The 2022 CG United Super50 tournament has recently been concluded. It was won by the Jamaica Scorpions, who defeated the Trinidad & Tobago Red Force in the ultimate game played at the Sir Vivian Richards Stadium in Antigua.
While it was good to see some of the region’s top players in action, there is room for improvement relative to the quality of cricket that was played. In an era wherein 300 runs per team is around par in 50-over games, this Super50 tournament saw only five scores per team in excess of 300.

Shannon Gabriel claimed 15 wickets in the season

And while the pitches in the Caribbean are not the greatest for batsmen, teams were in position to score in excess of 300 runs, but lost their way. Only seven centuries and 48 half-centuries were recorded in the tournament.
It was a good season for Rovman Powell. The Jamaican skipper led his team to glory, and scored 346 runs in the process — the most runs scored by an individual in the season. He had an average of 69.20, with one century and one half-century. He showed maturity in a batting order that lacked star-studded players.

Rovman Powell was the leading batsman

Nicholas Pooran, the Red Force captain, scored two fifties and one century, finishing with 342 runs in seven innings at an average of 114. Brandon King, who failed to score a century, had two half-centuries and an aggregate of 337 runs. Shai Hope of Barbados Pride scored 311 runs at an average of 51, with three fifties under his belt.
With most teams playing seven matches, only four batsmen were able to score in excess of 300 runs this season. Kjorn Ottley, who got starts in most of his matches for Trinidad and Tobago Red Force, finished with 297 runs at 49.5. Alick Athanaze of the Windward Islands, who started the tournament with back-to-back centuries, faded in the end, as he finished with 292 runs at an average of 48.66. Guyana’s shining light with the bat, Tevin Imlach, made 268 runs at an average of 44, while Kaveem Hodge, who received the “best all-rounder award” with ten wickets, scored 261 runs at an average of 52.2.

Nicholas Pooran finished with the best batting average
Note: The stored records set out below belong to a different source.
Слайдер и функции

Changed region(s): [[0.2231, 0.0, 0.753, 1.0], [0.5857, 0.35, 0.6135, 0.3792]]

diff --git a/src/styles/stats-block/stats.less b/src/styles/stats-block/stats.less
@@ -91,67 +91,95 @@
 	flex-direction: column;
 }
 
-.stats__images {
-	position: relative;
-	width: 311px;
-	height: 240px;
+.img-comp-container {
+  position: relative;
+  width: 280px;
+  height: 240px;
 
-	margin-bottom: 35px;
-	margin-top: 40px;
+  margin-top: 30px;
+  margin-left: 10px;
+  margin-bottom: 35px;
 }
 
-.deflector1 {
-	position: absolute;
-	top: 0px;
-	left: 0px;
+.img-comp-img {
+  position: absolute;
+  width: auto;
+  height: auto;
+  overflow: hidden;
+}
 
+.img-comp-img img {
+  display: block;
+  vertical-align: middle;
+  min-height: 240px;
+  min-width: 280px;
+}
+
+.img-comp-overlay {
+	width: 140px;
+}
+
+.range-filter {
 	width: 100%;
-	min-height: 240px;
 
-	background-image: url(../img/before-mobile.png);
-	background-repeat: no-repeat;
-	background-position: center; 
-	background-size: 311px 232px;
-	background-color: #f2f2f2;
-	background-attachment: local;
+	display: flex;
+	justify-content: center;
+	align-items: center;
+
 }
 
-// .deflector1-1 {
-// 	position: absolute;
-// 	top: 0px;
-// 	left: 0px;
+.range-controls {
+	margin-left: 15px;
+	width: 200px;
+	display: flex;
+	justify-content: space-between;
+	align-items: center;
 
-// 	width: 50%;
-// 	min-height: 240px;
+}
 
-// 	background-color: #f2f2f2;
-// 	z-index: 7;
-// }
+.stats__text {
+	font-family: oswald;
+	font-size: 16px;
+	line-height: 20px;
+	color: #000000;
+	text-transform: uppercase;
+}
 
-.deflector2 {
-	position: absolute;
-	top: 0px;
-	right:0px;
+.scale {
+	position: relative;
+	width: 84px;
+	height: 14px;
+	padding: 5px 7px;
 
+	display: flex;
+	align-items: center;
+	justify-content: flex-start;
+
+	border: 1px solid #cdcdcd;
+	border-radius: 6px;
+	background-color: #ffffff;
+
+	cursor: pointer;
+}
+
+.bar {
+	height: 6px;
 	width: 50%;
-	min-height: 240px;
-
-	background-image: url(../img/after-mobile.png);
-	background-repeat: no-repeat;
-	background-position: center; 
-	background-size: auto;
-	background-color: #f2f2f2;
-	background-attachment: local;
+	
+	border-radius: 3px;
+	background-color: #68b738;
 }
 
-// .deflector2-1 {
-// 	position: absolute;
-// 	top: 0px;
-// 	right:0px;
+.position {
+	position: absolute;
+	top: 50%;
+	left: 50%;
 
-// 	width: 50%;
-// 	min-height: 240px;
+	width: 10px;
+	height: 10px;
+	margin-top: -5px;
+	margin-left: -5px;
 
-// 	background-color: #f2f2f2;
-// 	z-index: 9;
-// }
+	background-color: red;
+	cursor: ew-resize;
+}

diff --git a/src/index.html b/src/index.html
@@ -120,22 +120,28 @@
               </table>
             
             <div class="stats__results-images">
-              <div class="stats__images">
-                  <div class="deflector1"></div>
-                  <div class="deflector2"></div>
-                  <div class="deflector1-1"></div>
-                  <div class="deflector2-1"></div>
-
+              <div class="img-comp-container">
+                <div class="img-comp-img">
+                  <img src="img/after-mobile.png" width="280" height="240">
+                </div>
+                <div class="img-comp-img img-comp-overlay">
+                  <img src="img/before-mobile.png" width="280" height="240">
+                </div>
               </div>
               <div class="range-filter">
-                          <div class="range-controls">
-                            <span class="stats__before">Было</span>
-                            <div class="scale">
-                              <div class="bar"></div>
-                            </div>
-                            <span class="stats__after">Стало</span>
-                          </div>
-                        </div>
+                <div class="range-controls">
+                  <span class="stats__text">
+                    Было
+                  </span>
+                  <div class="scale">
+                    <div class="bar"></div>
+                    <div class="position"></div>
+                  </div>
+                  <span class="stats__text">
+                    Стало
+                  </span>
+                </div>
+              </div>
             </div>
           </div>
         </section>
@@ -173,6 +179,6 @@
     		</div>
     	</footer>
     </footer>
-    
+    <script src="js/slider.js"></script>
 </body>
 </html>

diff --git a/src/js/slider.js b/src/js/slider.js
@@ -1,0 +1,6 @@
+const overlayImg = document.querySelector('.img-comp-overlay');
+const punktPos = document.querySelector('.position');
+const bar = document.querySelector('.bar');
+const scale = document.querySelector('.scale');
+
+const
Darren Bravo, who is looking for a West Indies recall, scored 240 runs at an average of 48, with three fifties to his name. Bravo, along with Hope and King, would have wanted to score at least one century.
Meanwhile, the veteran Shannon Gabriel showed his class and pace with 15 wickets at an average of 14.20. Gabriel, Odean Smith and Nicholson Gordon have each claimed 15 wickets. In addition to Odean Smith, who claimed a five-wicket haul, Jonathan Carter had a five-wicket haul.
The off-spinner Kofee James had 14 wickets, while Dennis Bulli and Gudakesh Motie each had 14 wickets. Jeavor Royal and Yannic Cariah each had 12 wickets, while Romario Shepherd, Kaveem Hodge and Akeal Hosein each had 10 wickets in the season.
King, who dropped catches in the crunch matches, ended with the most catches by a fielder in the season, with eight catches, while the veteran Chadwick Walton, who played a match-winning 80 in the final, had the most dismissals. He finished with nine in the season.
The 2022 Super50 season had only one 200-plus run partnership, with Alick Athanaze and Hodge scoring 208 runs for the second wicket for Windward Islands Volcanoes.
For most of the matches, fans were not out in their numbers, and this shows the lack of interest in regional cricket in the Caribbean, in contrast to the earlier days where fans showed up and supported.
Kudos must be given to Cricket West Indies for organising this tournament and giving Caribbean people the opportunity to live stream matches on YouTube. Another bright light that emerged from the tournament was the involvement of the West Indies Academy. However, some fans in the United States of America were not able to livestream these matches, and the US$250 “Player of the Match” prize money, especially in the finals, should be reviewed for future tournaments.